Therapy requires your active participation. From time to time, you and your therapist will evaluate your progress and goals. An important part of your therapy will be practicing new skills that you will learn in your sessions. Your therapist may assign “homework” like exercises, journaling, or reading to deepen your learning. You will probably have to work on relationships in your life and make long-term efforts to get the best results. These are important parts of making personal changes.
How do I know if I need counseling?
If you have been diagnosed with a mental health condition such as Depression or ADHD by a physician or psychiatrist, counseling is almost always indicated. Research shows that counseling is more effective than psychotropic medication alone, and it is usually prescribed concurrently with medication. But you do not have to have a mental health diagnosis to benefit from counseling.

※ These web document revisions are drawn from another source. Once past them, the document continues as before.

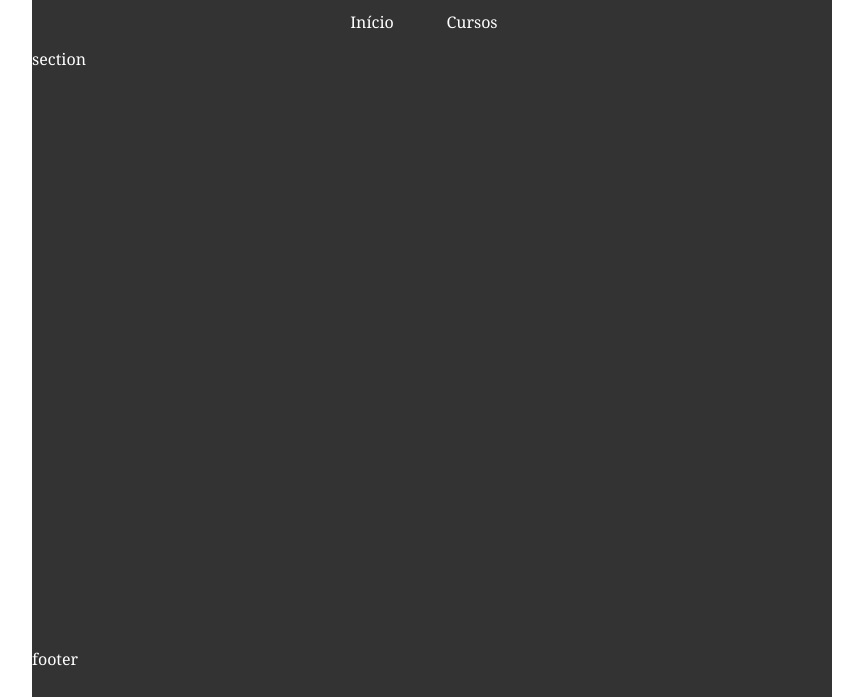
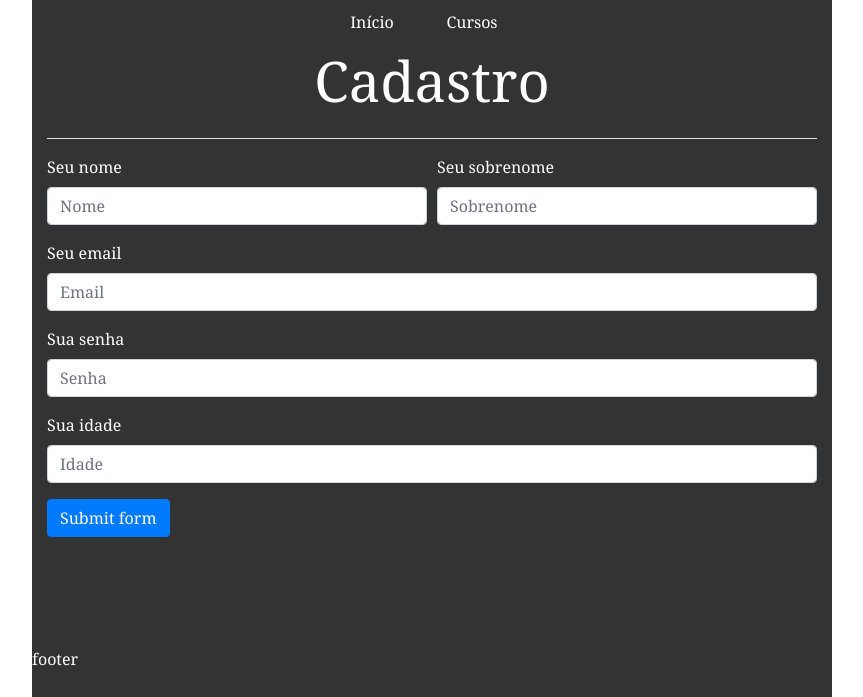
Before and after one commit to sealove20/projetofinalweb1, a plain HTML site: page cadastro.html in a window 1280 px wide. Shown: the part 103-800 px from the top of the page, without its empty margins (208-1071 px from the left). Drawn offline with nearby package versions, Linux system fonts and the light colour scheme.

Commit message:
visual formulario pronto v1

```diff
--- a/assets/css/style.css
+++ b/assets/css/style.css
@@ -127,6 +127,10 @@ nav li{
    background-color: #333333;
 }
 
+hr {
+   background: white;
+}
+
 #margem_esquerda{
    margin-left: 20px;
 }
--- a/cadastro.html
+++ b/cadastro.html
@@ -38,7 +38,39 @@
          </nav>
 
          <section>
-            section
+            <div class="container">
+               <div class="row">
+                  <div class="col-12 text-center">
+                     <h1 class="display-4">Cadastro</h1>
+                  </div>
+               </div>
+               <hr>
+               <form>
+               <div class="form-row">
+                  <div class="form-group col-sm-6">
+                     <label for="campoNome">Seu nome</label>
+                     <input type="text" class="form-control" id="campoNome" placeholder="Nome">
+                  </div>
+                  <div class="form-group col-sm-6">
+                     <label for="campoSobrenome">Seu sobrenome</label>
+                     <input type="text" class="form-control" id="campoSobrenome" placeholder="Sobrenome">
+                  </div>
+                  <div class="form-group col-sm-12">
+                     <label for="campoEmail">Seu email</label>
+                     <input type="email" class="form-control" id="campoEmail" placeholder="Email">
+                  </div>
+                  <div class="form-group col-sm-12">
+                     <label for="campoSenha">Sua senha</label>
+                     <input type="password" class="form-control" id="campoSenha" placeholder="Senha">
+                  </div>
+                  <div class="form-group col-sm-12">
+                     <label for="campoIdade">Sua idade</label>
+                     <input type="number" class="form-control" id="campoIdade" placeholder="Idade">
+                  </div>
+               </div>
+            </form>
+            <button class="btn btn-primary" type="submit">Submit form</button>
+            </div>
          </section>
 
          <footer>
```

More and more people are benefiting from counseling for more common concerns like relationship problems, stress, life transitions, career dissatisfaction and the like. These kinds of problems may be difficult to navigate on your own and having an unbiased, objective professional to help you through it can be of great benefit. Not only do you receive support and guidance through these hard times, but you grow as a person from learning new ways to cope with life stressors, how to respond and be in relationships of all kinds. The growth that comes from tackling a problem head on transfers to other areas of your life, making you stronger, more resilient, and better equipped to handle life's inevitable storms.
What can I expect?
You will usually meet weekly with your therapist for 50 minutes. We recommend weekly sessions until you have reached a point where you are maintaining a stable and consistent pattern of behaviors that are in line with your treatment goals. At that point you and your therapist may decide to decrease the frequency of visits.
You can expect your therapist to treat you with compassion and professionalism. If he or she behaves unethically or in a manner you are uncomfortable with, you are encouraged to contact the clinical director Jiovann Carrasco, LPC-S at any time at 512-578-8070. You may also make an official complaint to the Texas LPC Board at 800-942-5540.
Some of the populations or issues addressed in individual counseling include: